Worship is the proper response for deliverance. In verse 15, the Psalmist says, “I will offer to you burnt offerings of fatlings, with the smoke of the sacrifice of rams; I will make an offering of bulls and goats.” The remarkable thing about the Psalmist’s statement is the extravagance of his offering to God. This is no small offering that he is proposing to offer to the Lord. Any one of those things is a large and significant offering. To promise all of them is a sign that he was truly grateful for all that God had done for him in his time of distress. The outpouring of his gratitude toward God for his guidance and protection during the time of trial was reflected in the generosity of his thanksgiving.
And so it is with us. The COVID-19 crisis in which we find ourselves today will not last forever. We will come out of it on the other side. And the lesson from the psalmist for us today is to persevere. We live out our faith in the knowledge that our lives and times are in God’s hands. This time of testing may be hard. It might be tough.
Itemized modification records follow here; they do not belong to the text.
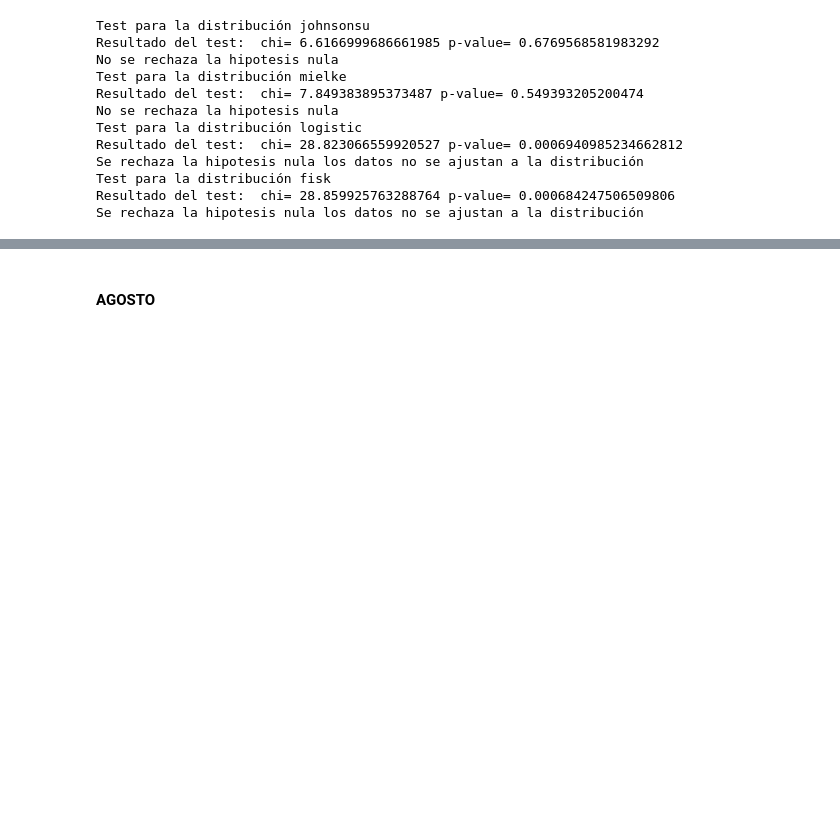
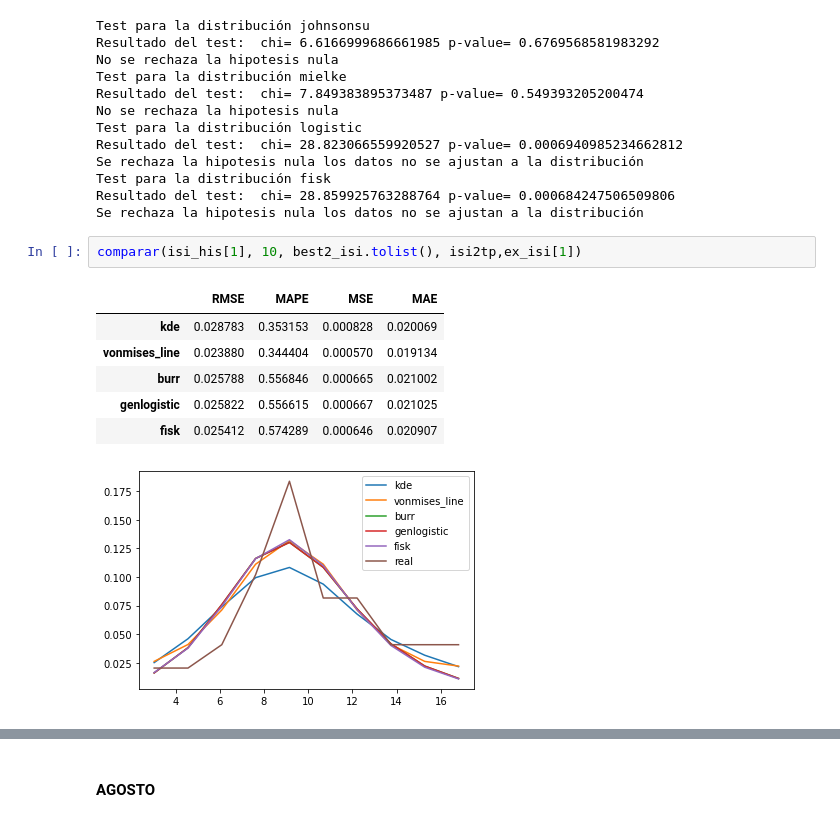
Before and after one commit to Aranzazu-R/Proyecto_Sim_FlavioyAranzazu, a Jupyter notebook: GuiaProyectoFinal-Borrador.ipynb, the cells around one changed output, grey strips where cells are left out. Cells and saved outputs as stored; diff of their text form; blank space fills up the shorter version.

```diff
--- a/GuiaProyectoFinal-Borrador.ipynb
+++ b/GuiaProyectoFinal-Borrador.ipynb
@@ -1598,3 +1450,13 @@ Se rechaza la hipotesis nula los datos no se ajustan a la distribución
 Test para la distribución fisk
 Resultado del test:  chi= 28.859925763288764 p-value= 0.000684247506509806
 Se rechaza la hipotesis nula los datos no se ajustan a la distribución
+# %%
+comparar(isi_his[1], 10, best2_isi.tolist(), isi2tp,ex_isi[1])
+# %% [output]
+|  | RMSE | MAPE | MSE | MAE |
+| kde | 0.028783 | 0.353153 | 0.000828 | 0.020069 |
+| vonmises_line | 0.023880 | 0.344404 | 0.000570 | 0.019134 |
+| burr | 0.025788 | 0.556846 | 0.000665 | 0.021002 |
+| genlogistic | 0.025822 | 0.556615 | 0.000667 | 0.021025 |
+| fisk | 0.025412 | 0.574289 | 0.000646 | 0.020907 |
+[figure, added]
```
Also changed, not shown: parts of 55 cells of this notebook.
But through it all, God will lead us gently through to the spacious place. And when we finally get to that place because of God’s steadfast love and mercy to us, we will be able to “sing and shout the victory…”
To God alone be the glory! Amen